This started out as a reply to someone’s post I found on Fetlife.com’s ‘Fresh & Pervy’ board. As I was writing, it started to take on a life of it’s own. As my writing and thinking processes often do. So instead of an obscure answer, it’s something else entirely.
What did we Doms do before technology took over everything? We got frustrated…repeatedly. “Sherman? Set the WABAC machine to the mid-1980s please…thank you”
For all the time that you and many others have spent texting one another, back in the day, it was done by snail mail. And telephone. And btw, you had to pay for long distance service…in some cases, you could rack up a $1000+ phone bill if you weren’t careful. Did you want to send a picture to someone? Break out the 35 mm camera, or the polaroid, because that’s all you had to take pictures with. Since Polaroids weren’t all that prevalent (not to mention the pictures sucked) more than likely you either had a Kodak, Minolta or some other type of camera that used film that had to be developed. Yup…and unless you had a darkroom in your basement, and had the know-how to develop the film, more than likely someone else was going to be looking at what you trained your camera on. So the likelihood that you’re going to be doing any questionable shots was really REALLY low.
How did you meet people? Well, you didn’t have a lot of options, there’s no internet, there are very few munches, and what few there are, are in large cities like LA, SF & NYC. That’s about it. There are racy magazines that have classified ads in them, but for the most part, they’re people that are asking readers to send money for racy pictures. And they’re tantamount to what net trolls are today. They’re making money and giving virtually nothing in return.
But I digress.
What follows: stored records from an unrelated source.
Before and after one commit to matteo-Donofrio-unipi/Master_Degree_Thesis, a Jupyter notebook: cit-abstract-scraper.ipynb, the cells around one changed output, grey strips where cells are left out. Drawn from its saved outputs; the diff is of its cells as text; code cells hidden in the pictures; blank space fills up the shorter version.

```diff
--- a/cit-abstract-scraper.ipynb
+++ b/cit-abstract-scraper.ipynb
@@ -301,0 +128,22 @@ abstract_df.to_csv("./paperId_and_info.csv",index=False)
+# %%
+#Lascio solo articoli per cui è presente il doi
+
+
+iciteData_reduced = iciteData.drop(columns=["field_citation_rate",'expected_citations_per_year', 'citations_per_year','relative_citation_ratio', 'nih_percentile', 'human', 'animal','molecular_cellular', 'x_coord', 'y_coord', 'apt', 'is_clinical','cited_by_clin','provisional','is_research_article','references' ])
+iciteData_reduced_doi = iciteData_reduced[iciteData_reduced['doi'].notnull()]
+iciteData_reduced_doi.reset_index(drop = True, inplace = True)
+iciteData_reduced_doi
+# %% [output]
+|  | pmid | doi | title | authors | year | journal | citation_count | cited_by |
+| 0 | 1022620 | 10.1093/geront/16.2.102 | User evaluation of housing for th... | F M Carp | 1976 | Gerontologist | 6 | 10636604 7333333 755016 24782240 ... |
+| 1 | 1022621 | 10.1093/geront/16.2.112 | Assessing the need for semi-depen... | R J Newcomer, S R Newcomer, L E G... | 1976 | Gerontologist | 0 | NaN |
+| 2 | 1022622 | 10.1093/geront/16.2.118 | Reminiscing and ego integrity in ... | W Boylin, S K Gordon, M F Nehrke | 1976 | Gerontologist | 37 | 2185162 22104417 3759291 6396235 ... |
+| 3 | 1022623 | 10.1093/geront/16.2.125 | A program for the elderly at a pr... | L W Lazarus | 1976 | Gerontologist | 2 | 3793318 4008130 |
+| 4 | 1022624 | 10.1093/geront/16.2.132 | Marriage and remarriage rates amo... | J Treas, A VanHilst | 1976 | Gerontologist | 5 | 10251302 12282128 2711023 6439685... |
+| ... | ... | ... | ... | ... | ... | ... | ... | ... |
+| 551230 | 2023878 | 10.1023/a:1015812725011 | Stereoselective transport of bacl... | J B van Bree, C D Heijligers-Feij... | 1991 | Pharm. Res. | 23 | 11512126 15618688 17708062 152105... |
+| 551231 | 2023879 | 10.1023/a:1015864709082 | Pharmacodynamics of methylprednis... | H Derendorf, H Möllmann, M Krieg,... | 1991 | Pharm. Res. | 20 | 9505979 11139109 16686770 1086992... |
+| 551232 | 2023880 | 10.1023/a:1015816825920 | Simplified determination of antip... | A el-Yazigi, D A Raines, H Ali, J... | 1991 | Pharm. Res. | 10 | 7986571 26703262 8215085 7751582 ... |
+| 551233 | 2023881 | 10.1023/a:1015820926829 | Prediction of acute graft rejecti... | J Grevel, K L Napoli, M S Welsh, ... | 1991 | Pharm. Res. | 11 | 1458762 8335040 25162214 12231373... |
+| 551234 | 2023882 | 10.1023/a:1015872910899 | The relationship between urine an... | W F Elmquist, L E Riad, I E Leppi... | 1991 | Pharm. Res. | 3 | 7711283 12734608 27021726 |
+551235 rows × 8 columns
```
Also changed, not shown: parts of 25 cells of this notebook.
I met my first play partners over Compuserve. It was a cutting edge (for the time) computer service that had articles and news to read and a chat service that was called CB. It had channels (Channel 10 was the BDSM themed venue btw) and people were able to connect their computers to the mainframe via smaller computers that were referred to as ‘nodes’. It was slow, but it worked for the most part. But still, it took a long time to get to know someone, because all you had to do was type. And people used handles. So they didn’t always express themselves accurately..and that caused problems when they decided to meet.
Meeting people could be a bit dicey too. This was all very new. And it went through growing pains. A lot of them. Meeting my first online friend was very very nerve-wracking. I knew them, but again I didn’t know them, since we’d only been typing back and forth for a few months, and had talked on the phone a few times. Going to meet someone in a foreign place (New Jersey), driving about 2 hours and then actually meeting them face to face…was a really big step for someone in their late teens. I’m sure I skipped a lot of the rules we all take for granted today. There was no ‘safe call’, the concept didn’t really exist back then. Our meeting wasn’t in a coffee shop, it was at the friend’s apartment. I ended up spending the night. All of these things again are pretty much listed as major no-nos today, but back then, who was to tell you that it was inherently dangerous? Pretty much no one.
My wife and I met over Compuserve as well. She lived in a different part of New York State, and I actually made a mistake, thinking that she lived near NYC when in fact she lived about 2 hours away from Buffalo. By the time I figured it out, I was already enamored…and we ended up getting married in 1993. Again, a very new concept…we both knew people that had gotten together over the service, I was even invited to an online marriage service between two kinksters…it was hosted on Channel 10 in part. They were able to have someone on a laptop tapping away on the keyboard, translating the service for everyone that was observing.
She and I didn’t bother with that, FWIW. But friends that I made on Compuserve I still have today.
But bottom line, it was a different time, and it wasn’t easy. Though nowadays it seems just as difficult, even though technology has managed to bring us closer. (And in many ways, pushed us further apart)